**Instructions for the task:**
The word to look for is "color". Report every line of the entries below that has it.

══ Provided records

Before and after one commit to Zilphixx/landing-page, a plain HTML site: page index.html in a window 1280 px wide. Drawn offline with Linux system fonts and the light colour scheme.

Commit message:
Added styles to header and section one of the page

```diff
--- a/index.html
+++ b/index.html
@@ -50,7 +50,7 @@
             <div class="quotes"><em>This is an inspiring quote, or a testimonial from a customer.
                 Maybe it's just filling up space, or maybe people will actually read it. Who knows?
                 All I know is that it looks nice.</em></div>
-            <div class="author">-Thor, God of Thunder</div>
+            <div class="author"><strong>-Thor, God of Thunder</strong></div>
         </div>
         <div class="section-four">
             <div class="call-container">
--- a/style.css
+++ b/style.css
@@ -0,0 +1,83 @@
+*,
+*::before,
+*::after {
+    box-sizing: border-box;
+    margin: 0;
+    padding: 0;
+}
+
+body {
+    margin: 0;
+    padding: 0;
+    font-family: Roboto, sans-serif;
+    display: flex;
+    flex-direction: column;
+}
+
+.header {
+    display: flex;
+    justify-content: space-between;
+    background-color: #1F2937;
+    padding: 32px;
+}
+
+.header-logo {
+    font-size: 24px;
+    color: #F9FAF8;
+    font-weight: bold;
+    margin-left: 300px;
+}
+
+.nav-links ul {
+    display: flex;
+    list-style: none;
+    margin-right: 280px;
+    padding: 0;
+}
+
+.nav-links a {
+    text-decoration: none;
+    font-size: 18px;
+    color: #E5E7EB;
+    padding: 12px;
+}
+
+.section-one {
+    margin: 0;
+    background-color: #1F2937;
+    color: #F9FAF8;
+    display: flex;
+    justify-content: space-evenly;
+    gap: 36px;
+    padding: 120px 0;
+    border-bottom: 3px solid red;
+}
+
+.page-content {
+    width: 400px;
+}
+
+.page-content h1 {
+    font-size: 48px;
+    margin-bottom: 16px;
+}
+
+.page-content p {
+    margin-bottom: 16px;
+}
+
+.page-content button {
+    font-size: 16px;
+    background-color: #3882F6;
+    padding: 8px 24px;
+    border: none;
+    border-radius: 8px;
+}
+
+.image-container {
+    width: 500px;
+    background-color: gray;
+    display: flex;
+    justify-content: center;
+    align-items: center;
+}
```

════

**Result of the exercise:**
+    background-color: #1F2937;
+    color: #F9FAF8;
+    color: #E5E7EB;
+    background-color: #1F2937;
+    color: #F9FAF8;
+    background-color: #3882F6;
+    background-color: gray;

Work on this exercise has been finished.